- _Work order_
Determine the number of lines in the listing below that hold the word "import". Write the number alone.

▽

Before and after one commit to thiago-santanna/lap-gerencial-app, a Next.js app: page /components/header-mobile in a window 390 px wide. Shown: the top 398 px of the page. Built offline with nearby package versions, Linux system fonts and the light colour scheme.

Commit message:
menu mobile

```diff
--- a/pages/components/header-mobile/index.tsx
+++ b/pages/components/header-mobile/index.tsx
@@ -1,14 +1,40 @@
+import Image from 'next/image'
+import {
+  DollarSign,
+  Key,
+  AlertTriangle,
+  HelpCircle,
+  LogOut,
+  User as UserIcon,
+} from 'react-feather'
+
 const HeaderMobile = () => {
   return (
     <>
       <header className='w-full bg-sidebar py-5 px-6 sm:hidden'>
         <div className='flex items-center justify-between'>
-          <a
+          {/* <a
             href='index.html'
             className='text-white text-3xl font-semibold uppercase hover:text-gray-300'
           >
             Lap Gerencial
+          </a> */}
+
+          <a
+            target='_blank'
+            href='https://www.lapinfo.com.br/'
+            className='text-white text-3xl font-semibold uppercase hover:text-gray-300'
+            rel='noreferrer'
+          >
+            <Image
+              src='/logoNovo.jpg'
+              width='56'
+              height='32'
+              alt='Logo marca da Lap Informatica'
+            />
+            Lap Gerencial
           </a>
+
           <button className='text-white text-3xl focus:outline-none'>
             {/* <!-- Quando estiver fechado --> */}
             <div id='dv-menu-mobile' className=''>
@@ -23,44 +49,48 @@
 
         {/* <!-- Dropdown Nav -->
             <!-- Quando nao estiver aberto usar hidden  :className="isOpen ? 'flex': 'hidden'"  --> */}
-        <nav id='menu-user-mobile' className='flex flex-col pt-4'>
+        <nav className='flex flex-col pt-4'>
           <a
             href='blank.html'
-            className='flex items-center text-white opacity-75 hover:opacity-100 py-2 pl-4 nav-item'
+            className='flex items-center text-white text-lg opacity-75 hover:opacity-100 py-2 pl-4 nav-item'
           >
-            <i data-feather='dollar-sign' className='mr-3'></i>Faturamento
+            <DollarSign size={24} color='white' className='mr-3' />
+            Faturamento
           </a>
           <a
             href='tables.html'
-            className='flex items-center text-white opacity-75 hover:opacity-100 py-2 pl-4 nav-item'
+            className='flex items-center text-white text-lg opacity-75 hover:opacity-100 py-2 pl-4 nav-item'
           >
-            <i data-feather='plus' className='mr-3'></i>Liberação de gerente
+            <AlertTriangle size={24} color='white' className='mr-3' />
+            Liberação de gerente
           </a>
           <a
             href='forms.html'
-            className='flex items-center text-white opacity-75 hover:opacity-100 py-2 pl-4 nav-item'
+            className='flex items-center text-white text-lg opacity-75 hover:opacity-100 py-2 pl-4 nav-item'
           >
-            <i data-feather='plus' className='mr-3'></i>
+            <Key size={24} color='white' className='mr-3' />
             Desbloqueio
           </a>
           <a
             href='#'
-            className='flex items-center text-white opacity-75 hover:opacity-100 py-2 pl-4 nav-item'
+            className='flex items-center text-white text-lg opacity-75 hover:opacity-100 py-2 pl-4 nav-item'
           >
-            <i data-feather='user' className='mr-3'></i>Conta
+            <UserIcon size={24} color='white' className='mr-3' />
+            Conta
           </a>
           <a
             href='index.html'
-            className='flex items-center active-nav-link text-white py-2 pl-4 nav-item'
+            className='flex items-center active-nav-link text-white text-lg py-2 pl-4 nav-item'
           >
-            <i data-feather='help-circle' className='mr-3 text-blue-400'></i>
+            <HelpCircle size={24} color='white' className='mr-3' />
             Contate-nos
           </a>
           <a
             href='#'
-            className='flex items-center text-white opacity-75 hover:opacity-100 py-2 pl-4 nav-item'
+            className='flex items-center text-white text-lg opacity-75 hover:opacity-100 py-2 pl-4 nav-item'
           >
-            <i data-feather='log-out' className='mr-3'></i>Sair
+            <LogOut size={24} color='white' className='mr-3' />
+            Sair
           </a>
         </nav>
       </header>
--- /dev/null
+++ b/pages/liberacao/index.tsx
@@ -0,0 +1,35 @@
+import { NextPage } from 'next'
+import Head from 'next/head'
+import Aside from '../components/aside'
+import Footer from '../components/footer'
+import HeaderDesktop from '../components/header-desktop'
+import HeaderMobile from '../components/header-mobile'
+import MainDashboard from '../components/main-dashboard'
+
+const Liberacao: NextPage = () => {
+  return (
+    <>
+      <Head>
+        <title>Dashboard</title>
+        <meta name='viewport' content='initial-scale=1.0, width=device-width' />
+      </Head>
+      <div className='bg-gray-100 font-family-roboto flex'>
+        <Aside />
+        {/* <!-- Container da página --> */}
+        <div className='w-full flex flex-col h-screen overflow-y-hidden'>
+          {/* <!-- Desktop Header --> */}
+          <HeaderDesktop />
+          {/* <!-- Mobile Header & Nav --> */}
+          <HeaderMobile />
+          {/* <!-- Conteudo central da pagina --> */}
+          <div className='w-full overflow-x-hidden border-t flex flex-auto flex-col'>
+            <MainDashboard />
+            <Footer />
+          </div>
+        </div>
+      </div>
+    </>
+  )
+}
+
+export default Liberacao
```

△

- _The answer_
9